▶ _Task brief_:
Where "dadosms" appears in a line of the entries below, that line should be copied.

▶ _The data_:
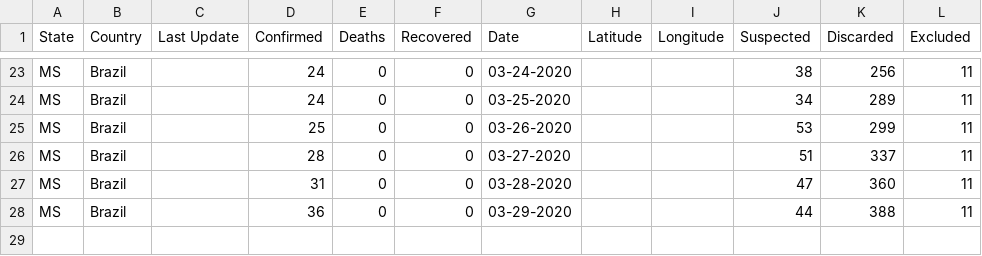
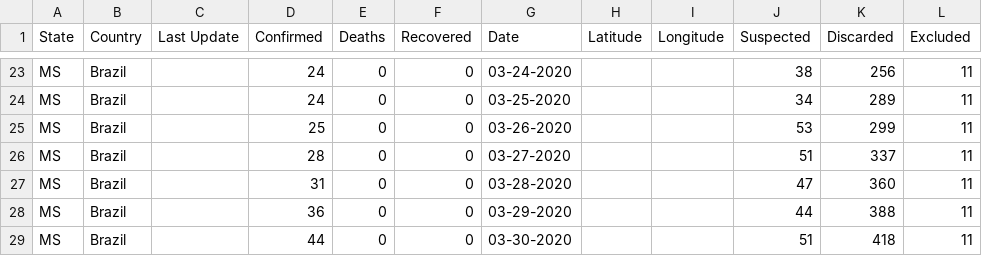
Before and after one commit to eraldoluis/lia-covid19ms, a CSV file: data/dadosms.csv, drawn as a sheet; only a part is shown, gaps mark what is left out.

Commit message:
Update dadosms.csv

```diff
--- a/data/dadosms.csv
+++ b/data/dadosms.csv
@@ -28 +28,2 @@ MS,Brazil,,31,0,0,03-28-2020,,,47,360,11
 MS,Brazil,,36,0,0,03-29-2020,,,44,388,11
+MS,Brazil,,44,0,0,03-30-2020,,,51,418,11
```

▶ _Exercise answer_:
Before and after one commit to eraldoluis/lia-covid19ms, a CSV file: data/dadosms.csv, drawn as a sheet; only a part is shown, gaps mark what is left out.
Update dadosms.csv
--- a/data/dadosms.csv
+++ b/data/dadosms.csv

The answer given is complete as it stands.